Data for the task:

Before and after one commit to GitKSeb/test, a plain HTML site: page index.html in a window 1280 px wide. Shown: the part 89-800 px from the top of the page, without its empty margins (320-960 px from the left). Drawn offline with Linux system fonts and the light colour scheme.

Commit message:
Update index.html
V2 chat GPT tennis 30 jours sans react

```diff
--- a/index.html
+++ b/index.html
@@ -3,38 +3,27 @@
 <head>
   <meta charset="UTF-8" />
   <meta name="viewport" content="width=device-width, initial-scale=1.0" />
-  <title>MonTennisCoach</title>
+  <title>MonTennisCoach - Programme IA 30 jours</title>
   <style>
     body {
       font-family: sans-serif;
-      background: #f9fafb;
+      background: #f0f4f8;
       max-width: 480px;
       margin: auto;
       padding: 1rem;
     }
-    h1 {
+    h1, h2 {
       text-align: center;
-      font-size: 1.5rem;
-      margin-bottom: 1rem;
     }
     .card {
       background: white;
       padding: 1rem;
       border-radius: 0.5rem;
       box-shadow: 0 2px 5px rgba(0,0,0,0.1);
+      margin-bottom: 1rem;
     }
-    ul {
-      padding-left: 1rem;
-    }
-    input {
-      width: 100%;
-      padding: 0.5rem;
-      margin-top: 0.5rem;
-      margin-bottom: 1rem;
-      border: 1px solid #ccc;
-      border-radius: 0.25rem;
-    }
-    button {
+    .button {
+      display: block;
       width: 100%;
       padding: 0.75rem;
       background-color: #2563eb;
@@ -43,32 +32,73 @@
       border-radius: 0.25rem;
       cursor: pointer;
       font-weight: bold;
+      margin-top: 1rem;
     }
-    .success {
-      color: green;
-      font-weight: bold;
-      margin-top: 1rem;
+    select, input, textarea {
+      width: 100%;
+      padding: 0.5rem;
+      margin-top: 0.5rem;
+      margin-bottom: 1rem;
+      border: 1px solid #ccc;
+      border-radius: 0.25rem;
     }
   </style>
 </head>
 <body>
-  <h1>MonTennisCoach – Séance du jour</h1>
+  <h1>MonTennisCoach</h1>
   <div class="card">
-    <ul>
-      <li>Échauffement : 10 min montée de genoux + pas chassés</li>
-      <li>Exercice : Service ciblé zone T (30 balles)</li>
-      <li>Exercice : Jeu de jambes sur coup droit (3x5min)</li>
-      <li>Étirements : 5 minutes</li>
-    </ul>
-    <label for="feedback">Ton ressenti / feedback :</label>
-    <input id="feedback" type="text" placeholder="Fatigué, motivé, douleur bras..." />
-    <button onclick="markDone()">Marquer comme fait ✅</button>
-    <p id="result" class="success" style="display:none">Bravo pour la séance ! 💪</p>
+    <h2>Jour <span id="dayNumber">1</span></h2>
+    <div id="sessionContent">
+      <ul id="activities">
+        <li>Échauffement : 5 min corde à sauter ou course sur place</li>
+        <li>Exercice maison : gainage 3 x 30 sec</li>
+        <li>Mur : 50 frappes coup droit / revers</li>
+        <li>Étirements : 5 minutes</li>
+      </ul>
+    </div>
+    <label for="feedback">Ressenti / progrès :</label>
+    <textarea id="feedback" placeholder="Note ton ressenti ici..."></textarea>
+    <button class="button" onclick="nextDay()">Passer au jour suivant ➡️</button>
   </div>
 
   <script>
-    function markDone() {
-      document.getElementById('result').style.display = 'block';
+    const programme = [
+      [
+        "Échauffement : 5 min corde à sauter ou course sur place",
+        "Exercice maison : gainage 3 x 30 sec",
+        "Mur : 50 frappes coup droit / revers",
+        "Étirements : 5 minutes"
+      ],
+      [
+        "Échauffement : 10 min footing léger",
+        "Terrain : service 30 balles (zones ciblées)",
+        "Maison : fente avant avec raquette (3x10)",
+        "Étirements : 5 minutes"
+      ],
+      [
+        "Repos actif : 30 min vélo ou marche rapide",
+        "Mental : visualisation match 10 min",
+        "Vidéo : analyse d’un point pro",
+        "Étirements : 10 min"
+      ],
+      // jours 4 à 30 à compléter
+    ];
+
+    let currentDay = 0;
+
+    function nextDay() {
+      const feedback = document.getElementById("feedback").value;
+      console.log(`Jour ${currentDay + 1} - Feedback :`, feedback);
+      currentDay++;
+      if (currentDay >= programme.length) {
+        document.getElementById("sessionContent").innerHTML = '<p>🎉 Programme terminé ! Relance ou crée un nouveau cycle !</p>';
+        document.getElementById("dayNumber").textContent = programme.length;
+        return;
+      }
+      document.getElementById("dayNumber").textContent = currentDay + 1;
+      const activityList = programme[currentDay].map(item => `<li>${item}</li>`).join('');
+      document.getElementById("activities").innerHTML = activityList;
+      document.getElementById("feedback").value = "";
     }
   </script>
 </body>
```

Exercise goal:
Restate the records in full, keeping every word as it is.

Solved exercise:
Before and after one commit to GitKSeb/test, a plain HTML site: page index.html in a window 1280 px wide. Shown: the part 89-800 px from the top of the page, without its empty margins (320-960 px from the left). Drawn offline with Linux system fonts and the light colour scheme.

Commit message:
Update index.html
V2 chat GPT tennis 30 jours sans react

```diff
--- a/index.html
+++ b/index.html
@@ -3,38 +3,27 @@
 <head>
   <meta charset="UTF-8" />
   <meta name="viewport" content="width=device-width, initial-scale=1.0" />
-  <title>MonTennisCoach</title>
+  <title>MonTennisCoach - Programme IA 30 jours</title>
   <style>
     body {
       font-family: sans-serif;
-      background: #f9fafb;
+      background: #f0f4f8;
       max-width: 480px;
       margin: auto;
       padding: 1rem;
     }
-    h1 {
+    h1, h2 {
       text-align: center;
-      font-size: 1.5rem;
-      margin-bottom: 1rem;
     }
     .card {
       background: white;
       padding: 1rem;
       border-radius: 0.5rem;
       box-shadow: 0 2px 5px rgba(0,0,0,0.1);
+      margin-bottom: 1rem;
     }
-    ul {
-      padding-left: 1rem;
-    }
-    input {
-      width: 100%;
-      padding: 0.5rem;
-      margin-top: 0.5rem;
-      margin-bottom: 1rem;
-      border: 1px solid #ccc;
-      border-radius: 0.25rem;
-    }
-    button {
+    .button {
+      display: block;
       width: 100%;
       padding: 0.75rem;
       background-color: #2563eb;
@@ -43,32 +32,73 @@
       border-radius: 0.25rem;
       cursor: pointer;
       font-weight: bold;
+      margin-top: 1rem;
     }
-    .success {
-      color: green;
-      font-weight: bold;
-      margin-top: 1rem;
+    select, input, textarea {
+      width: 100%;
+      padding: 0.5rem;
+      margin-top: 0.5rem;
+      margin-bottom: 1rem;
+      border: 1px solid #ccc;
+      border-radius: 0.25rem;
     }
   </style>
 </head>
 <body>
-  <h1>MonTennisCoach – Séance du jour</h1>
+  <h1>MonTennisCoach</h1>
   <div class="card">
-    <ul>
-      <li>Échauffement : 10 min montée de genoux + pas chassés</li>
-      <li>Exercice : Service ciblé zone T (30 balles)</li>
-      <li>Exercice : Jeu de jambes sur coup droit (3x5min)</li>
-      <li>Étirements : 5 minutes</li>
-    </ul>
-    <label for="feedback">Ton ressenti / feedback :</label>
-    <input id="feedback" type="text" placeholder="Fatigué, motivé, douleur bras..." />
-    <button onclick="markDone()">Marquer comme fait ✅</button>
-    <p id="result" class="success" style="display:none">Bravo pour la séance ! 💪</p>
+    <h2>Jour <span id="dayNumber">1</span></h2>
+    <div id="sessionContent">
+      <ul id="activities">
+        <li>Échauffement : 5 min corde à sauter ou course sur place</li>
+        <li>Exercice maison : gainage 3 x 30 sec</li>
+        <li>Mur : 50 frappes coup droit / revers</li>
+        <li>Étirements : 5 minutes</li>
+      </ul>
+    </div>
+    <label for="feedback">Ressenti / progrès :</label>
+    <textarea id="feedback" placeholder="Note ton ressenti ici..."></textarea>
+    <button class="button" onclick="nextDay()">Passer au jour suivant ➡️</button>
   </div>
 
   <script>
-    function markDone() {
-      document.getElementById('result').style.display = 'block';
+    const programme = [
+      [
+        "Échauffement : 5 min corde à sauter ou course sur place",
+        "Exercice maison : gainage 3 x 30 sec",
+        "Mur : 50 frappes coup droit / revers",
+        "Étirements : 5 minutes"
+      ],
+      [
+        "Échauffement : 10 min footing léger",
+        "Terrain : service 30 balles (zones ciblées)",
+        "Maison : fente avant avec raquette (3x10)",
+        "Étirements : 5 minutes"
+      ],
+      [
+        "Repos actif : 30 min vélo ou marche rapide",
+        "Mental : visualisation match 10 min",
+        "Vidéo : analyse d’un point pro",
+        "Étirements : 10 min"
+      ],
+      // jours 4 à 30 à compléter
+    ];
+
+    let currentDay = 0;
+
+    function nextDay() {
+      const feedback = document.getElementById("feedback").value;
+      console.log(`Jour ${currentDay + 1} - Feedback :`, feedback);
+      currentDay++;
+      if (currentDay >= programme.length) {
+        document.getElementById("sessionContent").innerHTML = '<p>🎉 Programme terminé ! Relance ou crée un nouveau cycle !</p>';
+        document.getElementById("dayNumber").textContent = programme.length;
+        return;
+      }
+      document.getElementById("dayNumber").textContent = currentDay + 1;
+      const activityList = programme[currentDay].map(item => `<li>${item}</li>`).join('');
+      document.getElementById("activities").innerHTML = activityList;
+      document.getElementById("feedback").value = "";
     }
   </script>
 </body>
```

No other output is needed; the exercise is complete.